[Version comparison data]
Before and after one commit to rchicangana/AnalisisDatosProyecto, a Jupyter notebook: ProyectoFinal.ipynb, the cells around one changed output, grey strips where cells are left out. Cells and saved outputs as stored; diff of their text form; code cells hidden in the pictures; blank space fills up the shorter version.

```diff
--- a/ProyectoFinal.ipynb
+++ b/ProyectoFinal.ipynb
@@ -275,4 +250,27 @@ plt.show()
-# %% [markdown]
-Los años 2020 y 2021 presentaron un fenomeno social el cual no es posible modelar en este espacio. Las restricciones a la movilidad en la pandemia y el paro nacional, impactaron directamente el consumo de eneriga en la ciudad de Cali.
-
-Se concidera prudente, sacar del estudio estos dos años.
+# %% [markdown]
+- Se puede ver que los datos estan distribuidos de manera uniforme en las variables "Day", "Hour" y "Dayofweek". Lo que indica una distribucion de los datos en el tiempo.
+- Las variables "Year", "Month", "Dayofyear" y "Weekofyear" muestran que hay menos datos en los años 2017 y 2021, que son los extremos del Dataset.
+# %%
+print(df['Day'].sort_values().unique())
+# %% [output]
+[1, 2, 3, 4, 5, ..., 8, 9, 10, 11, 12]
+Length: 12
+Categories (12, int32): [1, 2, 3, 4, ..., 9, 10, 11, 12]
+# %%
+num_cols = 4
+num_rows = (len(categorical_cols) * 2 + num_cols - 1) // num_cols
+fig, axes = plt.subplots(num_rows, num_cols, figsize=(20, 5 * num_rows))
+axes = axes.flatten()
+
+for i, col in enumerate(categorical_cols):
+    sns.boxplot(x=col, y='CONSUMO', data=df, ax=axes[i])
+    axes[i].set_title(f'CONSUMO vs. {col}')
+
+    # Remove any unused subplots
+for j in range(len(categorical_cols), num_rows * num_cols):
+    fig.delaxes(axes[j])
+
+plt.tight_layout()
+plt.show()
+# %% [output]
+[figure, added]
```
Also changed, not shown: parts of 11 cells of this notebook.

• Assigned task
An answer is complete only when it holds every line above containing the string "axes".

• Expected answer
+fig, axes = plt.subplots(num_rows, num_cols, figsize=(20, 5 * num_rows))
+axes = axes.flatten()
+    sns.boxplot(x=col, y='CONSUMO', data=df, ax=axes[i])
+    axes[i].set_title(f'CONSUMO vs. {col}')
+    fig.delaxes(axes[j])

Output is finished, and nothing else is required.